"Who is a wise man and endued with knowledge among you? let him shew out of a good conversation his works with meekness of wisdom." If I would always think before I speak or post, I would be perceived as wise. Many times, I don't think before I speak. Those words are forever out there. I can't take them back, I can't backspace and delete. Am I considerate before I leave a comment? Not just in cyberspace, but face to face? Do I guard my words? They are so powerful! The book of James talks about the tongue being like a fire. Uncontrolled, it does irreparable damage. James says the tongue is like the horse's bit and the ship's rudder. It needs taming and steering. Am I the captain of my tongue? Do I steer it in the right direction? Do I consider before I speak, or do I just assume that because it is truth, it needs to be said? I've done that too many times before, and have regretted it. I am nobody's Holy Spirit. Just because my intentions are right, does not mean I should always say what I believe. People can not hear my intentions, only my words.That is not saying that there isn't a time for truth. Sometimes I haven't said enough. Sometimes I should have intervened. It can be a very fine line.

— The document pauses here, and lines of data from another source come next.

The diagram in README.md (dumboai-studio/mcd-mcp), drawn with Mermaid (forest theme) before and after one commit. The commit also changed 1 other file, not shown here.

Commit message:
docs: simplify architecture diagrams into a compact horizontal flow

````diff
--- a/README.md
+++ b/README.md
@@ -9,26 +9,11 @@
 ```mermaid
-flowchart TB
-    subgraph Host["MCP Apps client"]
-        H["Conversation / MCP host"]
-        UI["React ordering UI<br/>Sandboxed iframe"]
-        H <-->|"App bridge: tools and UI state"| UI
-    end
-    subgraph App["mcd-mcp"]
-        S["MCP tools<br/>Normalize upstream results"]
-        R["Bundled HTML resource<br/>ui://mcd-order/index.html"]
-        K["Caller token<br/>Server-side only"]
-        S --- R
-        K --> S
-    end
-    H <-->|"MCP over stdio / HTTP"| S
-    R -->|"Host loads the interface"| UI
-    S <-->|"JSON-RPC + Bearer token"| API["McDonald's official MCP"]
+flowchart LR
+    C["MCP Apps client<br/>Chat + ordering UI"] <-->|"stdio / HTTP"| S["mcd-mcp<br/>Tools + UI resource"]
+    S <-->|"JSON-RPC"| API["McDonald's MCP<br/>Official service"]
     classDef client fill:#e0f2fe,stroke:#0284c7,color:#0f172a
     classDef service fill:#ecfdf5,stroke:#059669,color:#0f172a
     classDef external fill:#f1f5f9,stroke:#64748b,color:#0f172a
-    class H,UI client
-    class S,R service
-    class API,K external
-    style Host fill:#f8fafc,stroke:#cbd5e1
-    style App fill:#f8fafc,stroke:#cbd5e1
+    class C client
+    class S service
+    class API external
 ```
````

|Sailing the Mediterranean by Ship--Taken from Treasures of the Bible (The Early Church)|
By Henry Davenport Northrop, D.D.
International Publishing Company, 1894